A bit of digging into the 7Z9363 accident investigation has brought up some interesting information regarding the DC-9-80 ("MD-80")'s flap system:
Flaps may be positioned in any of the six permanent detents in a 0 to 40-degree range by movement of the Flap/Slat Handle. The authorized flap settings for takeoff in the MD-83 were 4, 6, 11, 15, 17, 20, and 24.73 A “Flap T.O. Sel Wheel” on the center pedestal would allow the pilot to further position the flaps from the position selected by the Flap/Slat Handle position anywhere in the 0- to 13- and 15- to 24-degree range.74 This was used to set the final takeoff flap setting, as determined by the runway analysis review for the airport/runway.
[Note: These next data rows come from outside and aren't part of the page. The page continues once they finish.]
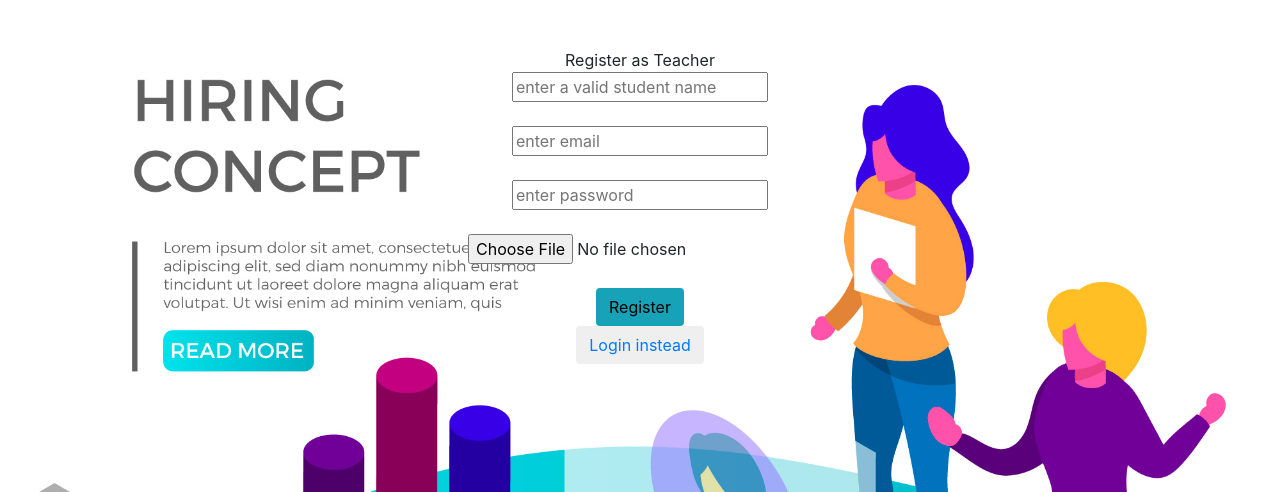
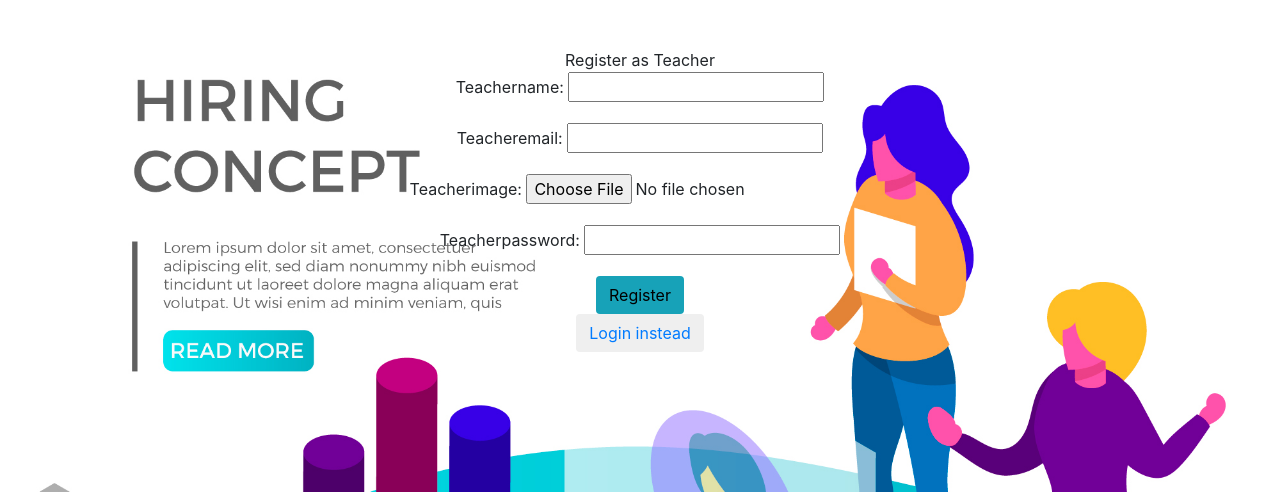
Before and after one commit to Ronaldyika/Django_fullcourse, a Django app: page /registerteacher/ in a window 1280 px wide. Shown: the part 56-548 px from the top of the page. Run offline with Django 4.2, Linux system fonts and the light colour scheme.

Commit message:
used djangoforms for teacher registration

```diff
--- a/Stuchat/chatroom/forms.py
+++ b/Stuchat/chatroom/forms.py
@@ -1,5 +1,6 @@
 from django.contrib.auth.forms import UserCreationForm
 from .models import RegisterTeacher,RegisterStudent,Assigment
+from django import forms
 
 class studentregistrationform(UserCreationForm):
     class Meta:
@@ -7,7 +8,7 @@ class studentregistrationform(UserCreationForm):
         #fields = ['studentname','matricule','studentpassword','studentimage']
         fields = '__all__'
 
-class teacherregistrationform(UserCreationForm):
+class teacherregistrationform(forms.ModelForm):
     class Meta:
         model = RegisterTeacher
-        fields = '__all__'
+        fields = ['teachername','teacheremail','teacherimage','teacherpassword']
--- a/Stuchat/chatroom/templates/teacher/registration/teacherregistration.html
+++ b/Stuchat/chatroom/templates/teacher/registration/teacherregistration.html
@@ -10,10 +10,8 @@
                     </div>
                     <form method='post'>
                         {% csrf_token %}
-                        <input required="True" type="text" name='teachername' placeholder="enter a valid student name"><br><br>
-                        <input required="True" type="email" name="teacheremail" placeholder="enter email"><br><br>
-                        <input required="True" type="password" name="teacherpassword" id="password" placeholder="enter password"><br><br>
-                        <input required="True" type="file" name="teacherimage" ><br><br>
+
+                        {{ form.as_p }}
 
                         <button class="btn btn-button bg-info" type="submit">Register</button>
                     </form>
--- a/Stuchat/chatroom/views.py
+++ b/Stuchat/chatroom/views.py
@@ -46,14 +46,10 @@ def registerteacher(request):
         if request.method == 'POST':
             form = teacherregistrationform(request.POST)
             if form.is_valid():
-                newteacher = form.save()
+                form.save()
             # Log the user in
-                login(newteacher)
 
                 return redirect('teacherlogin')
-            else:
-                form = teacherregistrationform()
-            return render(request, 'teacher/registration/teacherregistration.html', {'form': form})
         else:
 
             form = teacherregistrationform()
```
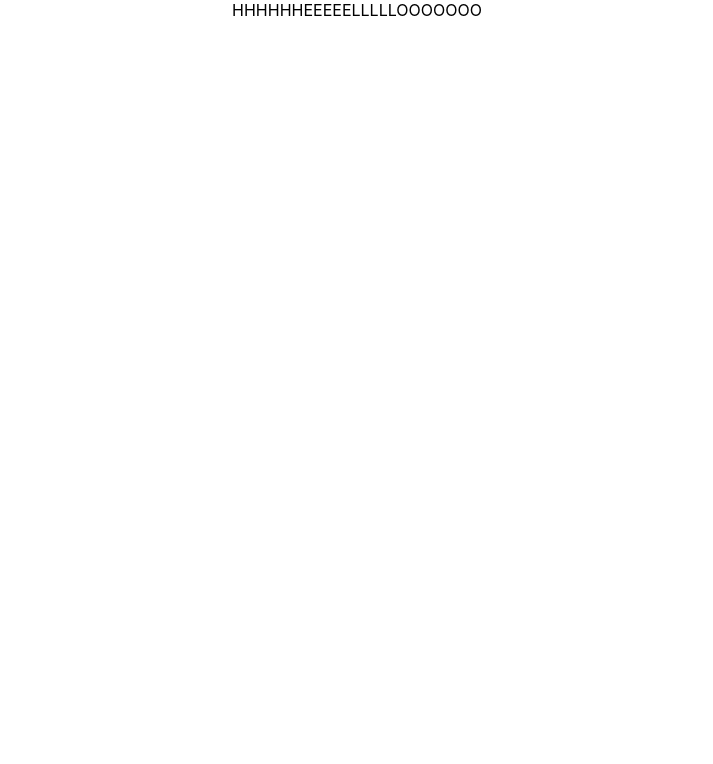
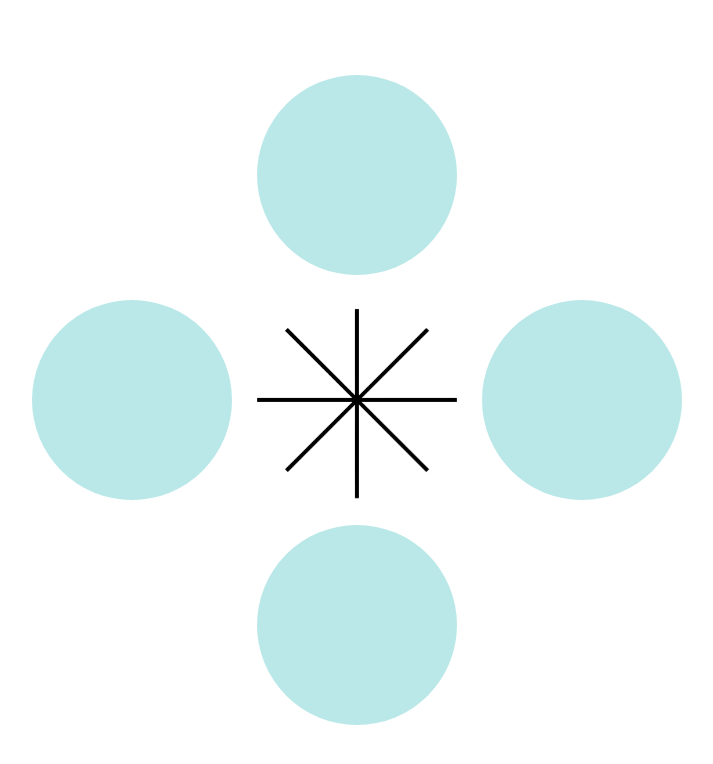
Before and after one commit to Cwang4749/webport, a React (Create React App) app: page / in a window 1280 px wide. Shown: the top 764 px of the page, without its empty margins (283-996 px from the left). Built offline with nearby package versions, Linux system fonts and the light colour scheme.

Commit message:
Added bubbles, asterisk, and asterisk animation

```diff
--- a/src/components/Home.js
+++ b/src/components/Home.js
@@ -1,10 +1,16 @@
 import React from "react";
 import { useNavigate } from "react-router-dom"; // For navigating to different pages
+import asterisk from "../images/asterisk.png"; // center image of home page
+import "./styles/Home.css"; // css for home page
 
 function Home() {
     return(
         <div>
-            <a>HHHHHHEEEEELLLLLOOOOOOO</a>
+            <span className="bubble" id="aboutme"></span>
+            <span className="bubble" id="portfolio"></span>
+            <span className="bubble" id="contact"></span>
+            <span className="bubble" id="experiences"></span>
+            <img className="asterisk" src={asterisk} />
         </div>
     );
 }
--- /dev/null
+++ b/src/components/styles/Home.css
@@ -0,0 +1,66 @@
+:root {
+    --time: 99999s;
+}
+
+.asterisk {
+    width: 25vh;
+    height: 25vh;
+    position: absolute;
+    top: 37.5vh;
+    left: calc(50vw - 12.5vh);
+    animation: spin 6s infinite linear;
+    animation-play-state: paused;
+}
+
+.asterisk:hover {
+    animation-play-state: running;
+}
+
+@keyframes spin {
+    from {
+        transform: rotate(0deg);
+    }
+    to {
+        transform: rotate(360deg);
+    }
+}
+
+.bubble {
+    height: 25vh;
+    width: 25vh;
+    /*background-color: #e3f6f5;*/
+    background-color: #bae8e8;
+    border-radius: 50%;
+    display: block;
+    transition: 1s;
+}
+
+.bubble:hover {
+    border-radius: 0%;
+    transition: 1s;
+    cursor: pointer;
+}
+
+#aboutme {
+    position: absolute;
+    top: 9.375vh;
+    left: calc(50vw - 12.5vh);
+}
+
+#portfolio {
+    position: absolute;
+    top: 37.5vh;
+    right: calc(50vw - 40.625vh);
+}
+
+#contact {
+    position: absolute;
+    bottom: 9.375vh;
+    left: calc(50vw - 12.5vh);
+}
+
+#experiences {
+    position: absolute;
+    top: 37.5vh;
+    left: calc(50vw - 40.625vh);
+}
```
Also changed, not shown: src/images/asterisk.png (added).
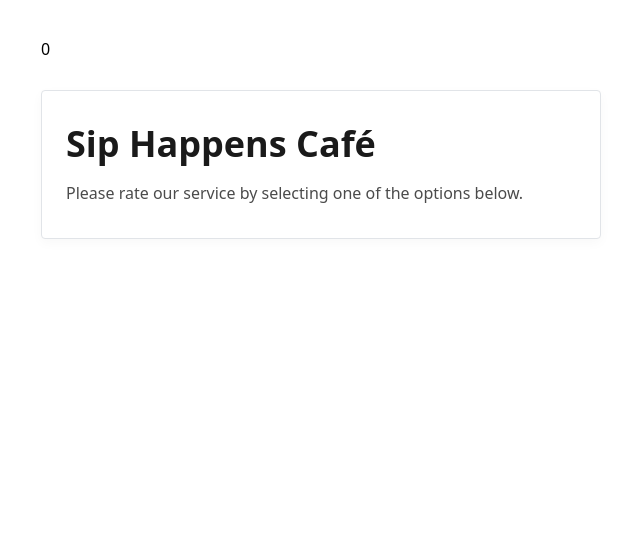
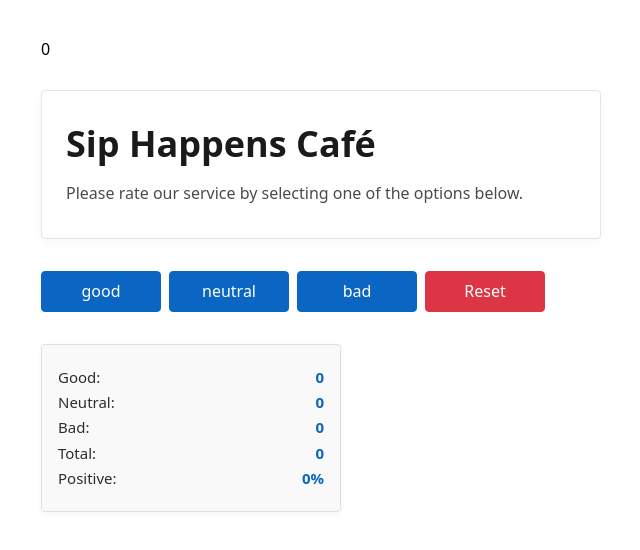
Before and after one commit to InnaSaienko/02-react-cafe, a React (Vite) app: page / in a window 1280 px wide. Shown: the top 550 px of the page, without its empty margins (319-959 px from the left). Built offline with nearby package versions, Linux system fonts and the light colour scheme.

Commit message:
feat(App): add vote functionality

```diff
--- a/src/components/App/App.tsx
+++ b/src/components/App/App.tsx
@@ -1,7 +1,9 @@
 import css from './App.module.css'
 import {useState} from "react";
-import type {Votes} from "../../types/votes.ts";
+import type {Votes, VoteType} from "../../types/votes.ts";
 import CafeInfo from "../CafeInfo/CafeInfo.tsx";
+import VoteOptions from "../VoteOptions/VoteOptions.tsx";
+import VoteStats from "../VoteStats/VoteStats.tsx";
 
 const DEFAULT_VOTES = {
   good: 0,
@@ -9,14 +11,28 @@ const DEFAULT_VOTES = {
   bad: 0,
 }
 
+
+
 function App() {
   const [votes, setVotes] = useState<Votes>(DEFAULT_VOTES)
   const totalVotes = votes.good + votes.neutral + votes.bad;
+  const positiveRate = totalVotes
+        ? Math.round((votes.good / totalVotes) * 100)
+        : 0;
+
+    const handleVote = (vote: VoteType) => {
+        setVotes(prev => ({
+            ...prev,
+            [vote]: prev[vote] + 1,
+        }));
+    };
 
   return (
     <div className={css.app}>
       {totalVotes}
       <CafeInfo />
+      <VoteOptions onVote={handleVote} onReset={() => setVotes(DEFAULT_VOTES)} />
+      <VoteStats votes={votes} totalVotes={totalVotes} positiveRate={positiveRate}/>
     </div>
   )
 }
```
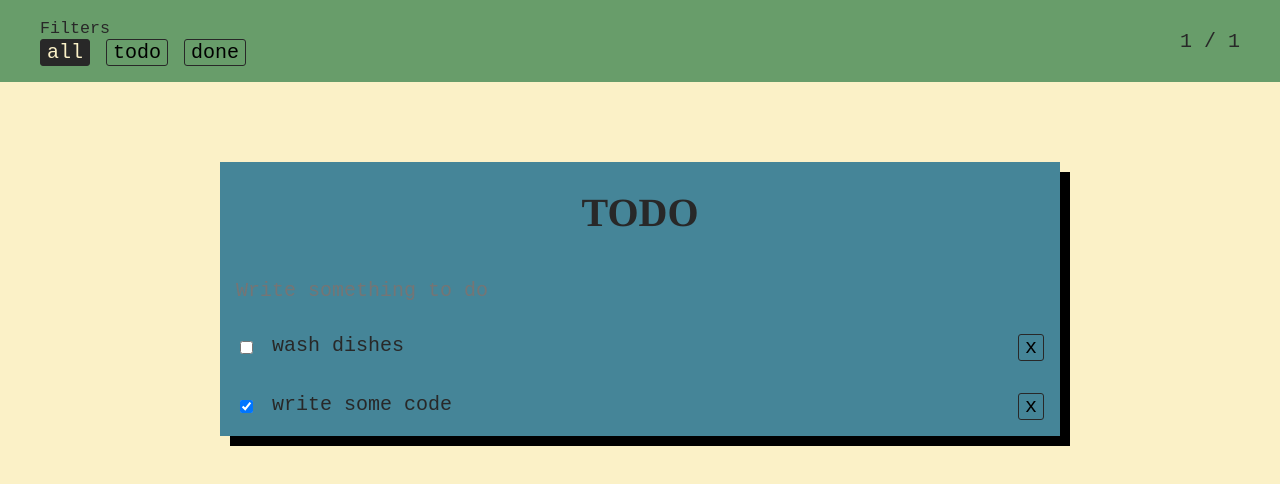
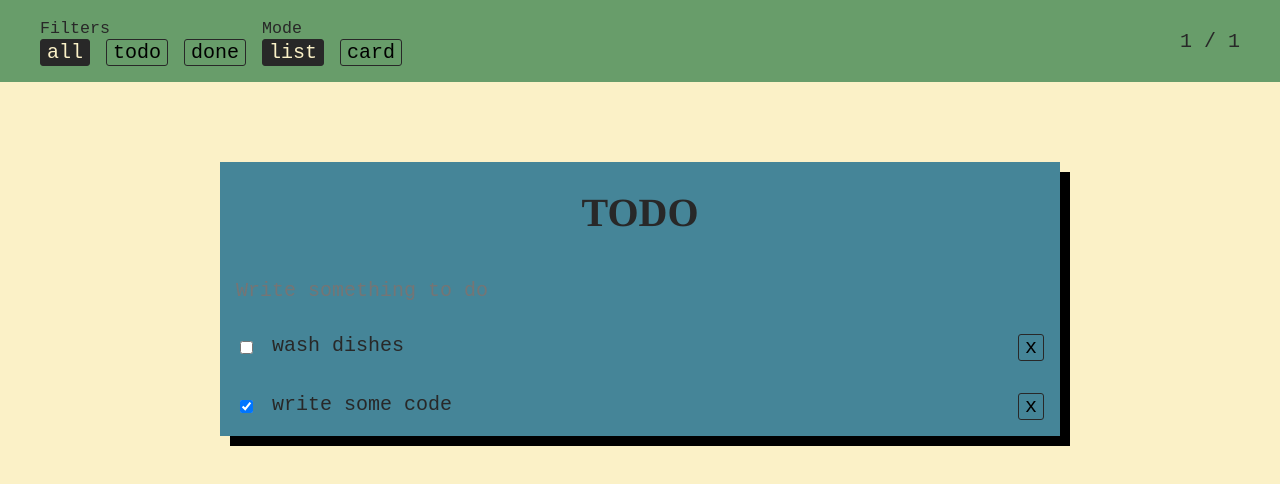
Before and after one commit to mlgmontage/daotech-todo-vue, a Vue app: page / in a window 1280 px wide. Shown: the top 484 px of the page. Built offline with nearby package versions, Linux system fonts and the light colour scheme.

Commit message:
feat: todos view mode

```diff
--- a/src/entities/todo/model/index.ts
+++ b/src/entities/todo/model/index.ts
@@ -5,6 +5,7 @@ export const todoModel = {
       { id: 1, text: "write some code", completed: true },
     ],
     filter: "all", // "all" | "todo" | "done"
+    viewmode: "list", // "list" | "card"
   }),
   mutations: {
     createtodo(state: any, payload: string) {
@@ -21,6 +22,9 @@ export const todoModel = {
     },
     setfilter(state: any, payload: string) {
       state.filter = payload;
+    },
+    setviewmode(state: any, payload: string) {
+      state.viewmode = payload;
     },
   },
   actions: {},
--- /dev/null
+++ b/src/entities/todo/ui/TodoCard.vue
@@ -0,0 +1,14 @@
+<script setup lang="ts">
+type Props = {
+  id: number
+  text: string
+}
+
+const props = defineProps<Props>()
+</script>
+
+<template>
+  <div class="card">
+    {{ props.text }}
+  </div>
+</template>
--- a/src/features/todo/FilterTodo.vue
+++ b/src/features/todo/FilterTodo.vue
@@ -1,6 +1,6 @@
 <script setup lang="ts">
 import { useStore } from 'vuex';
-import { computed, onMounted } from 'vue'
+import { computed } from 'vue'
 
 const store = useStore()
 const filter = computed(() => store.state.todo.filter)
--- /dev/null
+++ b/src/features/todo/SwitchMode.vue
@@ -0,0 +1,20 @@
+<script setup lang="ts">
+import { useStore } from 'vuex';
+import { computed, } from 'vue'
+
+const store = useStore()
+const mode = computed(() => store.state.todo.viewmode)
+
+</script>
+
+<template>
+  <div>
+    <small>
+      Mode
+    </small>
+    <div class="flex gap-1">
+      <button :class="mode === 'list' && 'active'" @click="store.commit('setviewmode', 'list')">list</button>
+      <button :class="mode === 'card' && 'active'" @click="store.commit('setviewmode', 'card')">card</button>
+    </div>
+  </div>
+</template>
--- a/src/pages/TodoPage.vue
+++ b/src/pages/TodoPage.vue
@@ -2,26 +2,34 @@
 import { useStore } from 'vuex'
 import { computed } from 'vue'
 import TodoRow from '@/entities/todo/ui/TodoRow.vue'
+import TodoCard from '@/entities/todo/ui/TodoCard.vue'
 import CreateTodo from '@/features/todo/CreateTodo.vue'
 import FilterTodo from '@/features/todo/FilterTodo.vue'
 import TodoCount from '@/features/todo/TodoCount.vue'
+import SwitchMode from '@/features/todo/SwitchMode.vue'
 
 const store = useStore()
 const todos = computed(() => store.getters.filteredTodos)
+const viewmode = computed(() => store.state.todo.viewmode)
 
 </script>
 
 <template>
   <div class="bg-blue p-1">
-    <div class="filters-container flex items-center">
+    <div class="filters-container flex gap-1 items-center">
       <FilterTodo />
+      <SwitchMode />
       <TodoCount />
     </div>
   </div>
 
-  <div class="container">
+  <div v-show="viewmode === 'list'" class="container">
     <h1 class="center">TODO</h1>
     <CreateTodo />
     <TodoRow v-for="todo in todos" :id="todo.id" :text="todo.text" :key="todo.id" />
   </div>
+
+  <div v-show="viewmode === 'card'" class="card-container">
+    <TodoCard v-for="todo in todos" :id="todo.id" :text="todo.text" :key="todo.id" />
+  </div>
 </template>
```
Also changed, not shown: 1 other file (tests, documents, lock files or other folders).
74The Ameristar Air Cargo MD-83 COM, Limitations, page 1-24, stated “Flaps (AFM): Do not use flap settings between 13 and 15 degrees.” [Operations Group Chairman's Factual Report, NTSB docket DCA17FA076, page 32, my emphasis.]
220.127.116.11.1 System Description
The aircraft has an inboard and an outboard flap on each wing. The flaps are mechanically controlled and hydraulically actuated. The crew moves the flap lever to the appropriate detent depending on the flight condition (i.e. take-off, landing). The flap lever has fixed detents at UP, 0, 11, 15, 28, and 40. The lever can also be positioned in one-degree increments for takeoff settings using the Dial-A-Flap from 0 to 24, except for a small do-not-use range at 14. Through a series of cables and pulleys, control valves are exercised and provide hydraulic pressure to the flap actuators to extend or retract the flaps. [Systems Group Chairman's Factual Report, NTSB docket DCA17FA076, page 59, section headings bolded in original, other emphasis mine.]
Reinforcing this prohibition, the DC-9-80's takeoff-flap selector wheel has a yellow "DO NOT USE" label covering the space between the 13-degree and 15-degree markings:
(Image originally by the National Transportation Safety Board [it's on page 32];1 cropped and red-ovalled by me.)
Why does the DC-9-80's flap system come with a prohibition against using flap settings between 13 and 15 degrees for takeoff?
1: The underlying photograph was taken by NTSB personnel, and the red arrow was added by the NTSB to point out the selector wheel in question.